At a press conference held prior to the meeting, Minister of Higher Education, Research, Science and Technology Pierre Duchesne was asked repeatedly whether the $124 million cuts imposed on universities in December would continue next year.

He approached the questions carefully, but didn’t deny that additional cuts were likely coming.

“We’ll have to see,” said Duchesne. “Will it be recurring, will it be whole, or in part?”

He did not specify the magnitude of the potential 2013-2014 cuts.

“We have to get to zero deficit,” he continued. “When we’ve determined what [the student contribution] will be, we can add and subtract.”

Duchesne’s words confirmed what was recently alluded to by Concordia administrators in a series of public meetings —that, even though 2013-2014 budget currently promises a small re-investment, the Parti Québécois will announce more cuts next year.
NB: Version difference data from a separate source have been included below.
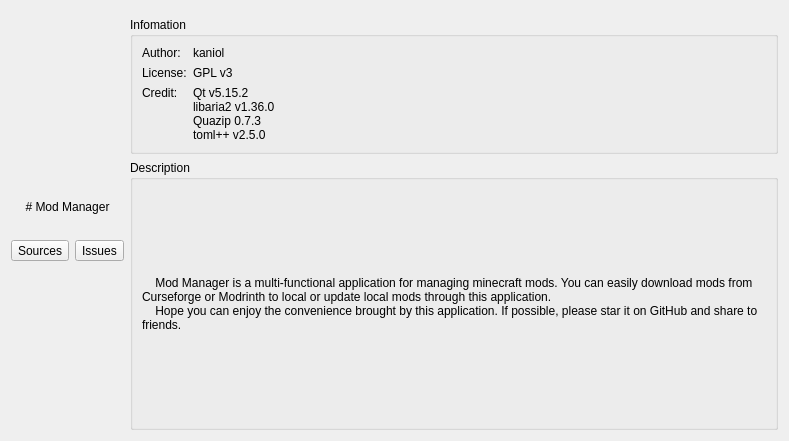
This is src/ui/aboutdialog.ui in kaniol-lck/modmanager as Qt 5 draws it before an edit. The edited form follows.
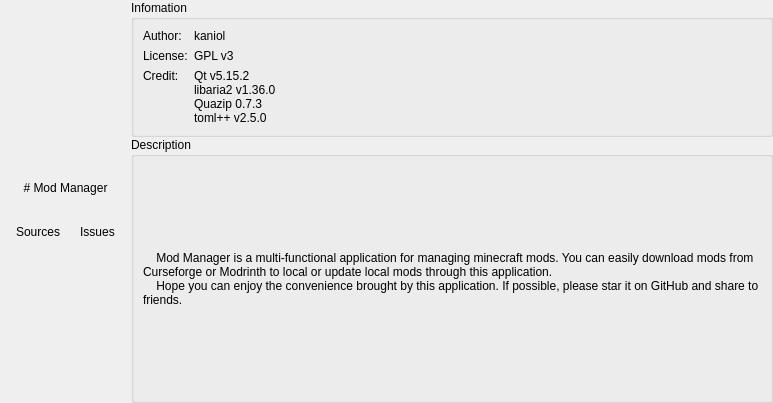
This is the edited form. Icons and pictures are not drawn.

```diff
--- a/src/ui/aboutdialog.ui
+++ b/src/ui/aboutdialog.ui
@@ -6,15 +6,150 @@
    <rect>
     <x>0</x>
     <y>0</y>
-    <width>789</width>
-    <height>441</height>
+    <width>773</width>
+    <height>403</height>
    </rect>
   </property>
   <property name="windowTitle">
    <string>About Mod Manager</string>
   </property>
-  <layout class="QGridLayout" name="gridLayout_3">
+  <layout class="QGridLayout" name="gridLayout_6">
+   <property name="leftMargin">
+    <number>0</number>
+   </property>
+   <property name="topMargin">
+    <number>0</number>
+   </property>
+   <property name="rightMargin">
+    <number>0</number>
+   </property>
+   <property name="bottomMargin">
+    <number>0</number>
+   </property>
+   <property name="spacing">
+    <number>0</number>
+   </property>
+   <item row="0" column="0" colspan="2">
+    <layout class="QGridLayout" name="titleLayout"/>
+   </item>
+   <item row="1" column="0">
+    <widget class="QWidget" name="leftWidget" native="true">
+     <layout class="QVBoxLayout" name="verticalLayout">
+      <item>
+       <spacer name="verticalSpacer_2">
+        <property name="orientation">
+         <enum>Qt::Vertical</enum>
+        </property>
+        <property name="sizeHint" stdset="0">
+         <size>
+          <width>20</width>
+          <height>40</height>
+         </size>
+        </property>
+       </spacer>
+      </item>
+      <item>
+       <widget class="QLabel" name="label">
+        <property name="text">
+         <string/>
+        </property>
+        <property name="pixmap">
+         <pixmap resource="../images/image.qrc">:/image/modmanager.png</pixmap>
+        </property>
+       </widget>
+      </item>
+      <item>
+       <widget class="QLabel" name="label_7">
+        <property name="text">
+         <string># Mod Manager</string>
+        </property>
+        <property name="textFormat">
+         <enum>Qt::MarkdownText</enum>
+        </property>
+        <property name="alignment">
+         <set>Qt::AlignCenter</set>
+        </property>
+       </widget>
+      </item>
+      <item>
+       <widget class="QLabel" name="versionText">
+        <property name="font">
+         <font>
+          <weight>75</weight>
+          <bold>true</bold>
+         </font>
+        </property>
+        <property name="text">
+         <string notr="true"/>
+        </property>
+        <property name="alignment">
+         <set>Qt::AlignCenter</set>
+        </property>
+       </widget>
+      </item>
+      <item>
+       <layout class="QHBoxLayout" name="horizontalLayout">
+        <item>
+         <widget class="QToolButton" name="toolButton">
+          <property name="text">
+           <string>Sources</string>
+          </property>
+          <property name="icon">
+           <iconset resource="../images/image.qrc">
+            <normaloff>:/image/github.svg</normaloff>:/image/github.svg</iconset>
+          </property>
+          <property name="toolButtonStyle">
+           <enum>Qt::ToolButtonTextBesideIcon</enum>
+          </property>
+          <property name="autoRaise">
+           <bool>true</bool>
+          </property>
+         </widget>
+        </item>
+        <item>
+         <widget class="QToolButton" name="toolButton_2">
+          <property name="sizePolicy">
+           <sizepolicy hsizetype="Fixed" vsizetype="Fixed">
+            <horstretch>0</horstretch>
+            <verstretch>0</verstretch>
+           </sizepolicy>
+          </property>
+          <property name="text">
+           <string>Issues</string>
+          </property>
+          <property name="icon">
+           <iconset resource="../images/image.qrc">
+            <normaloff>:/image/github.svg</normaloff>:/image/github.svg</iconset>
+          </property>
+          <property name="toolButtonStyle">
+           <enum>Qt::ToolButtonTextBesideIcon</enum>
+          </property>
+          <property name="autoRaise">
+           <bool>true</bool>
+          </property>
+         </widget>
+        </item>
+       </layout>
+      </item>
+      <item>
+       <spacer name="verticalSpacer">
+        <property name="orientation">
+         <enum>Qt::Vertical</enum>
+        </property>
+        <property name="sizeHint" stdset="0">
+         <size>
+          <width>20</width>
+          <height>40</height>
+         </size>
+        </property>
+       </spacer>
+      </item>
+     </layout>
+    </widget>
+   </item>
    <item row="1" column="1">
+    <layout class="QVBoxLayout" name="verticalLayout_2">
+     <item>
     <widget class="QGroupBox" name="groupBox_2">
      <property name="title">
       <string>Infomation</string>
@@ -78,7 +213,7 @@
      </layout>
     </widget>
    </item>
-   <item row="2" column="1">
+     <item>
     <widget class="QGroupBox" name="groupBox">
      <property name="sizePolicy">
       <sizepolicy hsizetype="Preferred" vsizetype="Expanding">
@@ -109,111 +244,6 @@
       </item>
      </layout>
     </widget>
-   </item>
-   <item row="0" column="0" rowspan="3">
-    <layout class="QVBoxLayout" name="verticalLayout">
-     <item>
-      <spacer name="verticalSpacer_2">
-       <property name="orientation">
-        <enum>Qt::Vertical</enum>
-       </property>
-       <property name="sizeHint" stdset="0">
-        <size>
-         <width>20</width>
-         <height>40</height>
-        </size>
-       </property>
-      </spacer>
-     </item>
-     <item>
-      <widget class="QLabel" name="label">
-       <property name="text">
-        <string/>
-       </property>
-       <property name="pixmap">
-        <pixmap resource="../images/image.qrc">:/image/modmanager.png</pixmap>
-       </property>
-      </widget>
-     </item>
-     <item>
-      <widget class="QLabel" name="label_7">
-       <property name="text">
-        <string># Mod Manager</string>
-       </property>
-       <property name="textFormat">
-        <enum>Qt::MarkdownText</enum>
-       </property>
-       <property name="alignment">
-        <set>Qt::AlignCenter</set>
-       </property>
-      </widget>
-     </item>
-     <item>
-      <widget class="QLabel" name="versionText">
-       <property name="font">
-        <font>
-         <weight>75</weight>
-         <bold>true</bold>
-        </font>
-       </property>
-       <property name="text">
-        <string notr="true"/>
-       </property>
-       <property name="alignment">
-        <set>Qt::AlignCenter</set>
-       </property>
-      </widget>
-     </item>
-     <item>
-      <layout class="QHBoxLayout" name="horizontalLayout">
-       <item>
-        <widget class="QToolButton" name="toolButton">
-         <property name="text">
-          <string>Sources</string>
-         </property>
-         <property name="icon">
-          <iconset resource="../images/image.qrc">
-           <normaloff>:/image/github.svg</normaloff>:/image/github.svg</iconset>
-         </property>
-         <property name="toolButtonStyle">
-          <enum>Qt::ToolButtonTextBesideIcon</enum>
-         </property>
-        </widget>
-       </item>
-       <item>
-        <widget class="QToolButton" name="toolButton_2">
-         <property name="sizePolicy">
-          <sizepolicy hsizetype="Fixed" vsizetype="Fixed">
-           <horstretch>0</horstretch>
-           <verstretch>0</verstretch>
-          </sizepolicy>
-         </property>
-         <property name="text">
-          <string>Issues</string>
-         </property>
-         <property name="icon">
-          <iconset resource="../images/image.qrc">
-           <normaloff>:/image/github.svg</normaloff>:/image/github.svg</iconset>
-         </property>
-         <property name="toolButtonStyle">
-          <enum>Qt::ToolButtonTextBesideIcon</enum>
-         </property>
-        </widget>
-       </item>
-      </layout>
-     </item>
-     <item>
-      <spacer name="verticalSpacer">
-       <property name="orientation">
-        <enum>Qt::Vertical</enum>
-       </property>
-       <property name="sizeHint" stdset="0">
-        <size>
-         <width>20</width>
-         <height>40</height>
-        </size>
-       </property>
-      </spacer>
      </item>
     </layout>
    </item>
```
Lines whose indentation alone changed are shown as unchanged.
On Nov. 14, Concordia’s interim-Provost Lisa Ostiguy referenced a recent meeting between Concordia administrators and the government in which these cuts were discussed.

“We have to get to zero deficit. When we’ve determined what [the student contribution] will be, we can add and subtract.”
—Pierre Duchesne, Minister of Higher Education, Research, Science and Technology

Underfinancing or Mismanagement?

The issue of under-financing was hotly debated at the meeting.

The Conference of Rectors and Principals of Quebec Universities claimed that Quebec Universities are under financed by $850 million dollars, compared to other provinces’ universities.

Others, including the Fédération étudiante universitaire du Québec, rejected the number, saying that poor management of funds and insufficient oversight are bigger problems.

The FEUQ, the union of Quebec professors and the union federation CSN called for changes in the university funding model itself—that pays out to universities on a per-student basis—on grounds that it created undue competition between universities and fostered expensive, unnecessary expansion.

President Sylvie Beauchamp of the Université du Québec network contested this, saying that expansion was necessary to respond to Quebec’s growing higher education needs.

The Table de concertation étudiante du Québec suggested taxing businesses to raise funds, something the Quebec Employers Council opposed.